WHAT THE TASK REQUIRES: Tally the lines below containing "grid" and report only the total.

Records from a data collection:

>>>

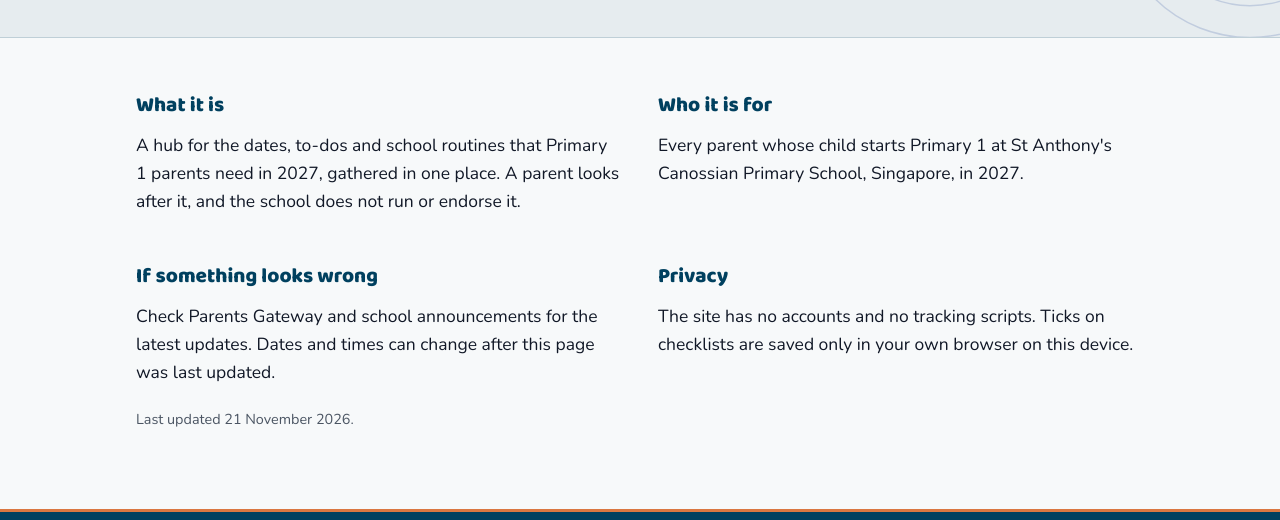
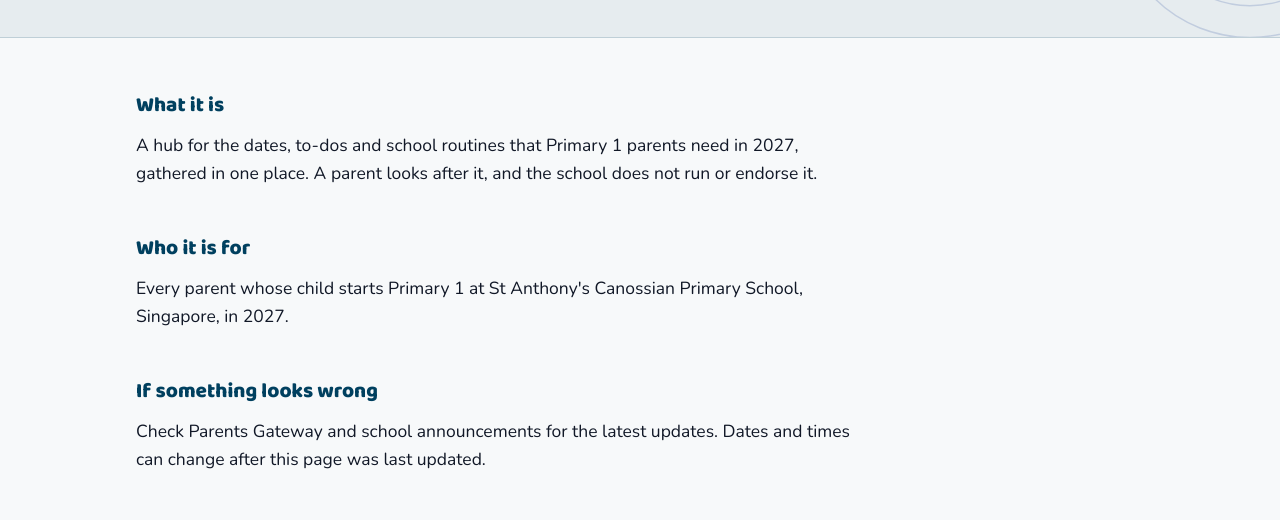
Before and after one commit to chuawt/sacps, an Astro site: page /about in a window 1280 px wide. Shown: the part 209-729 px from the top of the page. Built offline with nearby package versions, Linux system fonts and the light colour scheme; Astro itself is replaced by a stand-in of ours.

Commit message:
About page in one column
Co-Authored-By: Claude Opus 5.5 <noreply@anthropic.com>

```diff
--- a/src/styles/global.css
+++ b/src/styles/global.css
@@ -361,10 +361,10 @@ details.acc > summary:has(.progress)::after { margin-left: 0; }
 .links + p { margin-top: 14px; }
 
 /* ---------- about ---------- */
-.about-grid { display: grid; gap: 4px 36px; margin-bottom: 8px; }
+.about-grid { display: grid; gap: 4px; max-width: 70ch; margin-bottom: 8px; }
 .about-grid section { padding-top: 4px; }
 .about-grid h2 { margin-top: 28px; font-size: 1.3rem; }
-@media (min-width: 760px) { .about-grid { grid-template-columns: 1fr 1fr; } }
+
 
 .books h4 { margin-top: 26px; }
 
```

<<<

ANSWER FOR THE TASK: 5